Your Good Faith Estimate (GFE) is an excellent tool for comparing refinance rates and fees if you go about it correctly. First, make sure you're comparing quotes for identical loan programs. It doesn't make sense to compare quotes for 15-year home loans against 30-year mortgage loans. To get an apples-to-apples comparison you need to compare identical loan programs.
Mortgage lenders are required to provide you with a Good Faith Estimate within three business days of receiving your application. Remember that submitting an application to get a copy of the Good Faith Estimate does not obligate you to sign a loan contract if you find a better deal while comparison shopping.
Your Good Faith Estimate outlines important mortgage fees like the loan origination fee. You'll find the originating fee on page two of the GFE, item one of section A. This is the fee paid to the person or lender for their part in arranging your home loan. Don't be afraid to negotiate to pay less for loan origination as this fee varies from one lender to the next.
Remember that the Good Faith Estimate is only a written estimate provided by the lender in "good faith." The final word after locking your interest rate comes from the HUD-1 Settlement Statement.
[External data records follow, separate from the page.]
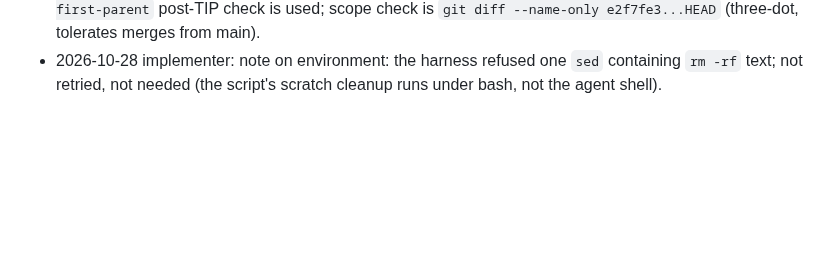
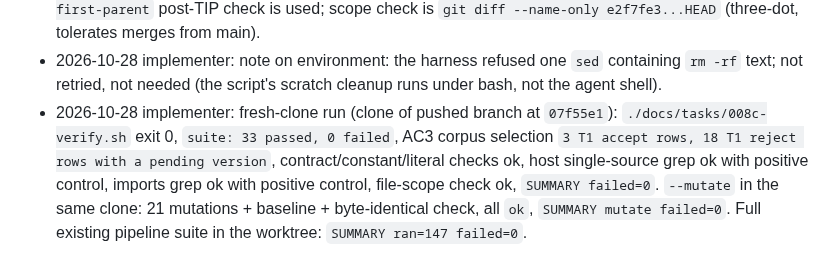
Before and after one commit to worldofmodcraft/registry, a Markdown page: docs/tasks/008c-pipeline-write-back.md, the part around the change. Drawn GitHub-style; blank space fills up the shorter version.

Commit message:
Task 008c: log fresh-clone verify result
Co-Authored-By: Claude Opus 5.5 <noreply@anthropic.com>
Claude-Session: https://claude.ai/code/session_01EaRZnpQoM69cagDyE5Dx3n

```diff
--- a/docs/tasks/008c-pipeline-write-back.md
+++ b/docs/tasks/008c-pipeline-write-back.md
@@ -110,3 +110,4 @@ unpublished). The Actions run log is not used as the permanent reference (retent
 - 2026-10-28 implementer (session 13, second run): sole writer after the manager's note. Adopted from the stopped parallel run, after reading it against the spec: `tools/pipeline/write_back.py` (module; I had edited the reserved-namespace wrap in it), `docs/pipeline/build-pipeline.md` "Write-back (task 008c)" section (what is computed, refusal table, `[unverified]` hash note) and the captured test suite `tests/pipeline/test_write_back.py` (mine). Replaced: the uncommitted `008c-verify.sh` (it targeted `test_wb_ac*` names that do not exist) was deleted and rewritten. Answer 2 confirmed by the manager: a reserved namespace in `source_archive_url` raises `WriteBackRefused("reserved-namespace")` (wrapped from 008a's `Rejected`, exit-2 semantics).
 - 2026-10-28 implementer: first mutation run found 5 red-checks missing: 4 were my name matching (prefix vs full test name), 1 a real weak test (the contract-citation `assertIn` matched the signature URL line, which has the tarball URL as a prefix). Fixed: backtick-delimited citation in the test and verify script. After the fix `008c-verify.sh --mutate` reports 21 mutations red, real tree byte-identical, failed=0. No `git log --first-parent` post-TIP check is used; scope check is `git diff --name-only e2f7fe3...HEAD` (three-dot, tolerates merges from main).
 - 2026-10-28 implementer: note on environment: the harness refused one `sed` containing `rm -rf` text; not retried, not needed (the script's scratch cleanup runs under bash, not the agent shell).
+- 2026-10-28 implementer: fresh-clone run (clone of pushed branch at `07f55e1`): `./docs/tasks/008c-verify.sh` exit 0, `suite: 33 passed, 0 failed`, AC3 corpus selection `3 T1 accept rows, 18 T1 reject rows with a pending version`, contract/constant/literal checks ok, host single-source grep ok with positive control, imports grep ok with positive control, file-scope check ok, `SUMMARY failed=0`. `--mutate` in the same clone: 21 mutations + baseline + byte-identical check, all `ok`, `SUMMARY mutate failed=0`. Full existing pipeline suite in the worktree: `SUMMARY ran=147 failed=0`.
```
Make sure you get everything you were promised when refinancing in writing before signing the loan contract.
Using The GFE Comparison Chart
Page three of your Good Faith Estimate includes a tradeoff table and shopping chart to compare quotes from up to four lenders. The tradeoff table helps you understand how paying lower settlement charges impacts refinance rates and vice versa. The shopping chart allows you to compare quotes from up to four lenders. Important details of each loan offer are listed by column including loan amount, refinance rate, payment amount, and other important details from the summary page.
Interest rates and fees vary widely from one lender to the next. Investing a small amount of time comparing mortgage refinance quotes with the Good Faith Estimate can save you thousands of dollars on your next home loan.